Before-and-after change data
--------------------

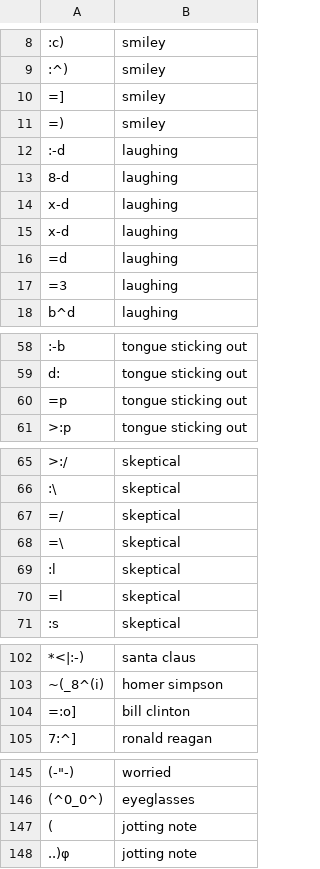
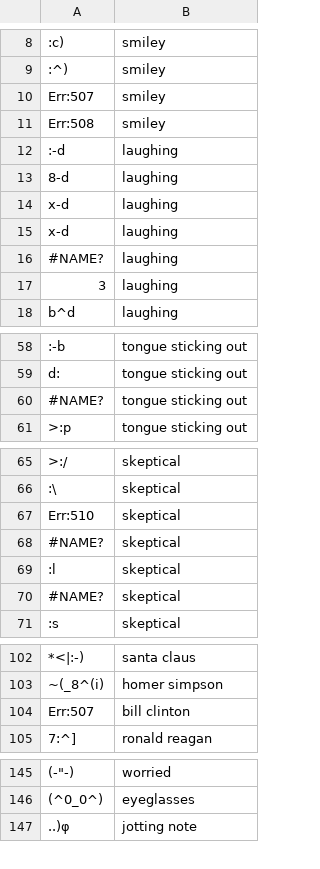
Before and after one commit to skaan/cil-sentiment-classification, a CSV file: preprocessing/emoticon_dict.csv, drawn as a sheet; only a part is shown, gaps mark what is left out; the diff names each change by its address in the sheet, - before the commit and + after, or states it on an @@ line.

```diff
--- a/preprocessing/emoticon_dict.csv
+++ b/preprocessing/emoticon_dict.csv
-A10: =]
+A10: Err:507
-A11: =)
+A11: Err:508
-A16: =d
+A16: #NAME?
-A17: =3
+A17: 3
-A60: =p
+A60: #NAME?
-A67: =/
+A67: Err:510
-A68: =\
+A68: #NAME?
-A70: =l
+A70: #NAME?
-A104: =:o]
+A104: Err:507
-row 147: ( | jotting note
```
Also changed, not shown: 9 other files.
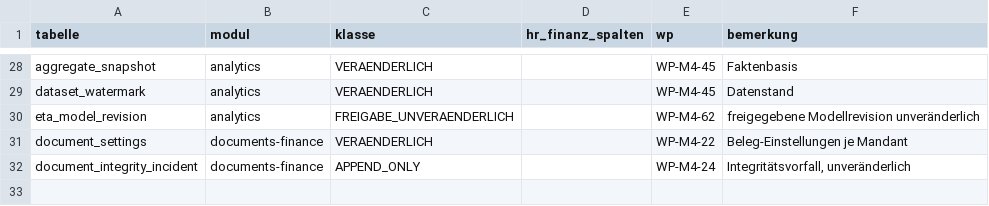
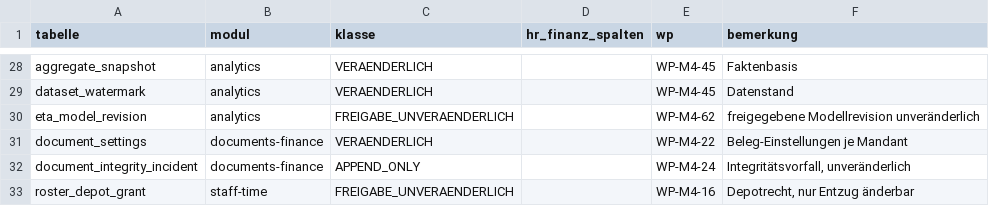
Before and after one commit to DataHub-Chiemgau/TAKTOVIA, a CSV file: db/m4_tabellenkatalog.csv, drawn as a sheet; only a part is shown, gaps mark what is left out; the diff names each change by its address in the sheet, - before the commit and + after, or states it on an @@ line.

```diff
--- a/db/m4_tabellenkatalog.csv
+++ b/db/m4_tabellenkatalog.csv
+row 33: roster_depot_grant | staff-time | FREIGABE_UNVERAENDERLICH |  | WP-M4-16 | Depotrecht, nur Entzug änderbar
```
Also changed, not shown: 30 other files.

--------------------

**TASK GOAL**.
Which lines above contain the word "preprocessing"? Copy all of them.

**REPLY TO THE EXERCISE**.
Before and after one commit to skaan/cil-sentiment-classification, a CSV file: preprocessing/emoticon_dict.csv, drawn as a sheet; only a part is shown, gaps mark what is left out; the diff names each change by its address in the sheet, - before the commit and + after, or states it on an @@ line.
--- a/preprocessing/emoticon_dict.csv
+++ b/preprocessing/emoticon_dict.csv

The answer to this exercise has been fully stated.